Segment Open
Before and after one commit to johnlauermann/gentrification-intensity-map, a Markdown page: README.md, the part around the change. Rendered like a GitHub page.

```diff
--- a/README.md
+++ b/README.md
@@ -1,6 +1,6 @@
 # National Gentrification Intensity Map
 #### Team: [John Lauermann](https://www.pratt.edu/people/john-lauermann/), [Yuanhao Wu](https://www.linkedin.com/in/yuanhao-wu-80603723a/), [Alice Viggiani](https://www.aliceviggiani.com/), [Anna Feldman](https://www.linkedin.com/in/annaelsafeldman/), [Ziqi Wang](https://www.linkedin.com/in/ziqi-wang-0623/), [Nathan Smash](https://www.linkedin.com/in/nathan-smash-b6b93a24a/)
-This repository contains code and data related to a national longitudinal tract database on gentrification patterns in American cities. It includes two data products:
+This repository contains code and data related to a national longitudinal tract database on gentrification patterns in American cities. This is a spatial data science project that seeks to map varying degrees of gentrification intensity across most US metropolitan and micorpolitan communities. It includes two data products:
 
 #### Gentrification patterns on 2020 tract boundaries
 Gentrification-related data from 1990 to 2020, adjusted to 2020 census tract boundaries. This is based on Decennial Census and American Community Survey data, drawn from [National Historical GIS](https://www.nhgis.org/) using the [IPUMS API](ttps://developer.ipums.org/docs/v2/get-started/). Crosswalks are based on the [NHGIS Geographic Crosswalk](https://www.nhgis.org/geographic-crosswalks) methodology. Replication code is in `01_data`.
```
Segment Closed
■ **PROBLEM DETAILS**:
Copy out the records above without altering anything.

■ **SOLUTION FOR THIS PROBLEM**:
Before and after one commit to johnlauermann/gentrification-intensity-map, a Markdown page: README.md, the part around the change. Rendered like a GitHub page.

```diff
--- a/README.md
+++ b/README.md
@@ -1,6 +1,6 @@
 # National Gentrification Intensity Map
 #### Team: [John Lauermann](https://www.pratt.edu/people/john-lauermann/), [Yuanhao Wu](https://www.linkedin.com/in/yuanhao-wu-80603723a/), [Alice Viggiani](https://www.aliceviggiani.com/), [Anna Feldman](https://www.linkedin.com/in/annaelsafeldman/), [Ziqi Wang](https://www.linkedin.com/in/ziqi-wang-0623/), [Nathan Smash](https://www.linkedin.com/in/nathan-smash-b6b93a24a/)
-This repository contains code and data related to a national longitudinal tract database on gentrification patterns in American cities. It includes two data products:
+This repository contains code and data related to a national longitudinal tract database on gentrification patterns in American cities. This is a spatial data science project that seeks to map varying degrees of gentrification intensity across most US metropolitan and micorpolitan communities. It includes two data products:
 
 #### Gentrification patterns on 2020 tract boundaries
 Gentrification-related data from 1990 to 2020, adjusted to 2020 census tract boundaries. This is based on Decennial Census and American Community Survey data, drawn from [National Historical GIS](https://www.nhgis.org/) using the [IPUMS API](ttps://developer.ipums.org/docs/v2/get-started/). Crosswalks are based on the [NHGIS Geographic Crosswalk](https://www.nhgis.org/geographic-crosswalks) methodology. Replication code is in `01_data`.
```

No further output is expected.